──────── SOURCE INFORMATION

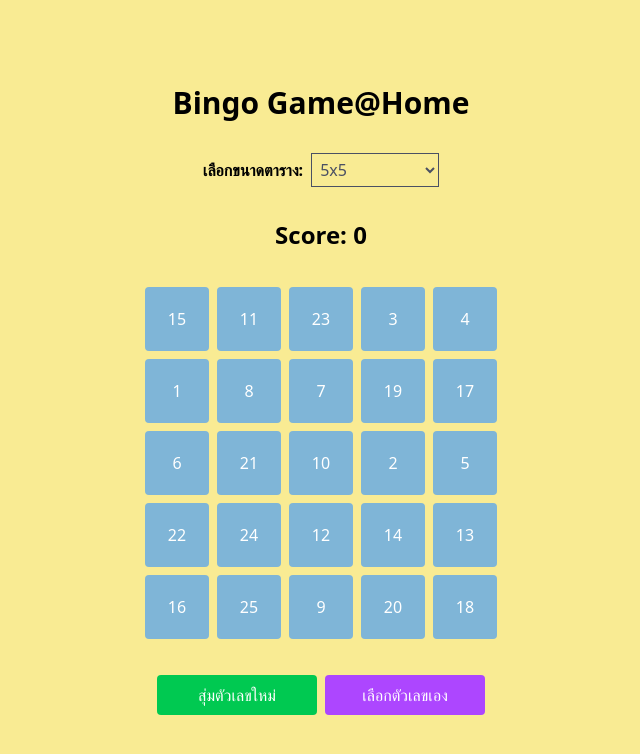
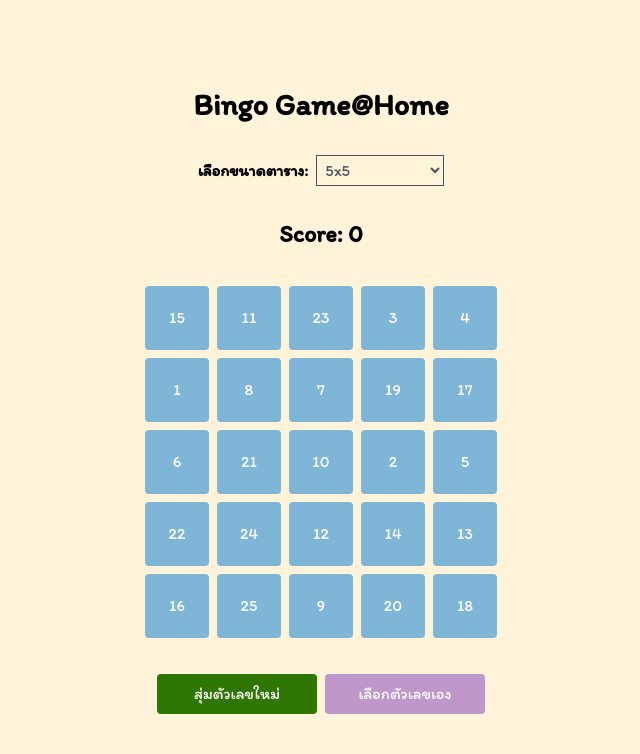
Before and after one commit to sanusi-pohlor/bingo-game, a Next.js app: page / in a window 1280 px wide. Shown: the top 754 px of the page, without its empty margins (319-959 px from the left). Built offline with nearby package versions, Linux system fonts and the light colour scheme.

Commit message:
edit color

```diff
--- a/app/layout.tsx
+++ b/app/layout.tsx
@@ -1,5 +1,11 @@
 
 import "./globals.css";
+import { Itim } from 'next/font/google';
+
+const itim = Itim({
+  weight: '400',
+  subsets: ['latin'],
+});
 
 export default function RootLayout({
   children,
@@ -8,7 +14,7 @@ export default function RootLayout({
 }>) {
   return (
     <html lang="en">
-      <body>
+      <body className={itim.className}>
         {children}
       </body>
     </html>
--- a/app/page.tsx
+++ b/app/page.tsx
@@ -143,7 +143,7 @@ export default function Home() {
               key={buttonKey}
               className={`w-16 h-16 m-1 rounded flex items-center justify-center ${
                 isWinningRow || isWinningCol || isWinningDiagonal
-                  ? 'bg-[#89c6be] text-white'
+                  ? 'bg-[#b6d084] text-white'
                   : isSelected
                   ? 'bg-[#e37a81] text-white'
                   : 'bg-[#7fb5d7] text-white'
@@ -293,7 +293,7 @@ export default function Home() {
   };
 
   return (
-    <div className="flex flex-col items-center justify-center min-h-screen py-2 bg-[#f9eb93]">
+    <div className="flex flex-col items-center justify-center min-h-screen py-2 bg-[#fff3d9]">
       <h1 className="text-3xl font-bold mb-8">Bingo Game@Home</h1>
       <div className="mb-8">
         <label htmlFor="gridSize" className="mr-2 text-1xl font-bold">เลือกขนาดตาราง:</label>
@@ -321,7 +321,7 @@ export default function Home() {
         {!manualInputMode && (
           <button
             onClick={handleShuffle}
-            className="px-4 py-2 bg-green-500 text-white rounded w-40 mr-2"
+            className="px-4 py-2 bg-[#307604] text-white rounded w-40 mr-2"
           >
             สุ่มตัวเลขใหม่
           </button>
@@ -333,7 +333,7 @@ export default function Home() {
             setConfirmedManualNumbers([]); // Reset confirmed numbers when toggling mode
             setSelectedButtons(new Set()); // Reset selected buttons when toggling mode
           }}
-          className={`px-4 py-2 rounded w-40 ${manualInputMode ? 'bg-red-500' : 'bg-purple-500'} text-white`}
+          className={`px-4 py-2 rounded w-40 ${manualInputMode ? 'bg-red-400' : 'bg-[#bf97cb]'} text-white`}
         >
           {manualInputMode ? 'ออก' : 'เลือกตัวเลขเอง'}
         </button>
```
Also changed, not shown: app/Itim/Itim-Regular.ttf (added), app/Itim/OFL.txt (added).
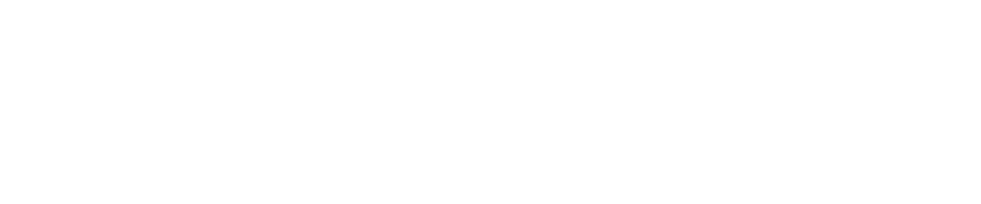
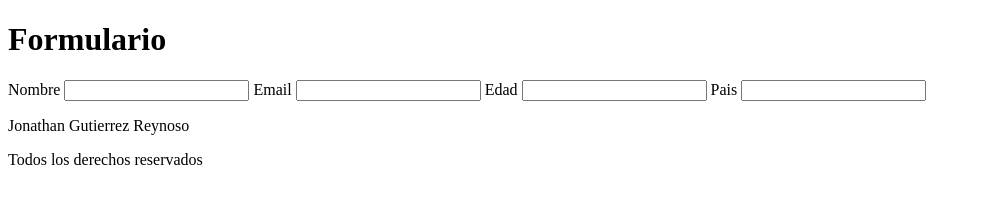
Before and after one commit to John-gr/ExamenU2, a plain HTML site: page index.html in a window 1280 px wide. Shown: the whole page, without its empty margins (0-981 px from the left). Drawn offline with Linux system fonts and the light colour scheme.

Commit message:
Agregado en index las etiquetas semanticas y la estructura del formulario

```diff
--- a/index.html
+++ b/index.html
@@ -7,8 +7,31 @@
 </head>
 <body>
     <header>
+        <h1>Formulario</h1>
+        <nav></nav>
+    </header>
+    <main>
+        <article class="Form">
+            <section>
+                <Form>
+                    <label for="nombre">Nombre</label>
+                    <input type="text" class="nombre" required>
+                    <label for="email">Email</label>
+                    <input type="email" name="email" class="email">
+                    <label for="edad">Edad</label>
+                    <input type="number" class="edad">
+                    <label for="pais">Pais</label>
+                    <input type="text" class="pais">
+                </Form>
+            </section>
+        </article>
+        <section class="mensaje">
 
-    </header>
-
+        </section>
+    </main>
+    <footer class="footer">
+        <p>Jonathan Gutierrez Reynoso</p>
+        <p>Todos los derechos reservados</p>
+    </footer>
 </body>
 </html>
```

────────────────

* WHAT YOU HAVE TO DO *
All of the records must come back exactly as they stand, minus every picture.

* OUTPUT OF THE EXERCISE *
Before and after one commit to sanusi-pohlor/bingo-game, a Next.js app: page / in a window 1280 px wide. Shown: the top 754 px of the page, without its empty margins (319-959 px from the left). Built offline with nearby package versions, Linux system fonts and the light colour scheme.

Commit message:
edit color

```diff
--- a/app/layout.tsx
+++ b/app/layout.tsx
@@ -1,5 +1,11 @@
 
 import "./globals.css";
+import { Itim } from 'next/font/google';
+
+const itim = Itim({
+  weight: '400',
+  subsets: ['latin'],
+});
 
 export default function RootLayout({
   children,
@@ -8,7 +14,7 @@ export default function RootLayout({
 }>) {
   return (
     <html lang="en">
-      <body>
+      <body className={itim.className}>
         {children}
       </body>
     </html>
--- a/app/page.tsx
+++ b/app/page.tsx
@@ -143,7 +143,7 @@ export default function Home() {
               key={buttonKey}
               className={`w-16 h-16 m-1 rounded flex items-center justify-center ${
                 isWinningRow || isWinningCol || isWinningDiagonal
-                  ? 'bg-[#89c6be] text-white'
+                  ? 'bg-[#b6d084] text-white'
                   : isSelected
                   ? 'bg-[#e37a81] text-white'
                   : 'bg-[#7fb5d7] text-white'
@@ -293,7 +293,7 @@ export default function Home() {
   };
 
   return (
-    <div className="flex flex-col items-center justify-center min-h-screen py-2 bg-[#f9eb93]">
+    <div className="flex flex-col items-center justify-center min-h-screen py-2 bg-[#fff3d9]">
       <h1 className="text-3xl font-bold mb-8">Bingo Game@Home</h1>
       <div className="mb-8">
         <label htmlFor="gridSize" className="mr-2 text-1xl font-bold">เลือกขนาดตาราง:</label>
@@ -321,7 +321,7 @@ export default function Home() {
         {!manualInputMode && (
           <button
             onClick={handleShuffle}
-            className="px-4 py-2 bg-green-500 text-white rounded w-40 mr-2"
+            className="px-4 py-2 bg-[#307604] text-white rounded w-40 mr-2"
           >
             สุ่มตัวเลขใหม่
           </button>
@@ -333,7 +333,7 @@ export default function Home() {
             setConfirmedManualNumbers([]); // Reset confirmed numbers when toggling mode
             setSelectedButtons(new Set()); // Reset selected buttons when toggling mode
           }}
-          className={`px-4 py-2 rounded w-40 ${manualInputMode ? 'bg-red-500' : 'bg-purple-500'} text-white`}
+          className={`px-4 py-2 rounded w-40 ${manualInputMode ? 'bg-red-400' : 'bg-[#bf97cb]'} text-white`}
         >
           {manualInputMode ? 'ออก' : 'เลือกตัวเลขเอง'}
         </button>
```
Also changed, not shown: app/Itim/Itim-Regular.ttf (added), app/Itim/OFL.txt (added).
Before and after one commit to John-gr/ExamenU2, a plain HTML site: page index.html in a window 1280 px wide. Shown: the whole page, without its empty margins (0-981 px from the left). Drawn offline with Linux system fonts and the light colour scheme.

Commit message:
Agregado en index las etiquetas semanticas y la estructura del formulario

```diff
--- a/index.html
+++ b/index.html
@@ -7,8 +7,31 @@
 </head>
 <body>
     <header>
+        <h1>Formulario</h1>
+        <nav></nav>
+    </header>
+    <main>
+        <article class="Form">
+            <section>
+                <Form>
+                    <label for="nombre">Nombre</label>
+                    <input type="text" class="nombre" required>
+                    <label for="email">Email</label>
+                    <input type="email" name="email" class="email">
+                    <label for="edad">Edad</label>
+                    <input type="number" class="edad">
+                    <label for="pais">Pais</label>
+                    <input type="text" class="pais">
+                </Form>
+            </section>
+        </article>
+        <section class="mensaje">
 
-    </header>
-
+        </section>
+    </main>
+    <footer class="footer">
+        <p>Jonathan Gutierrez Reynoso</p>
+        <p>Todos los derechos reservados</p>
+    </footer>
 </body>
 </html>
```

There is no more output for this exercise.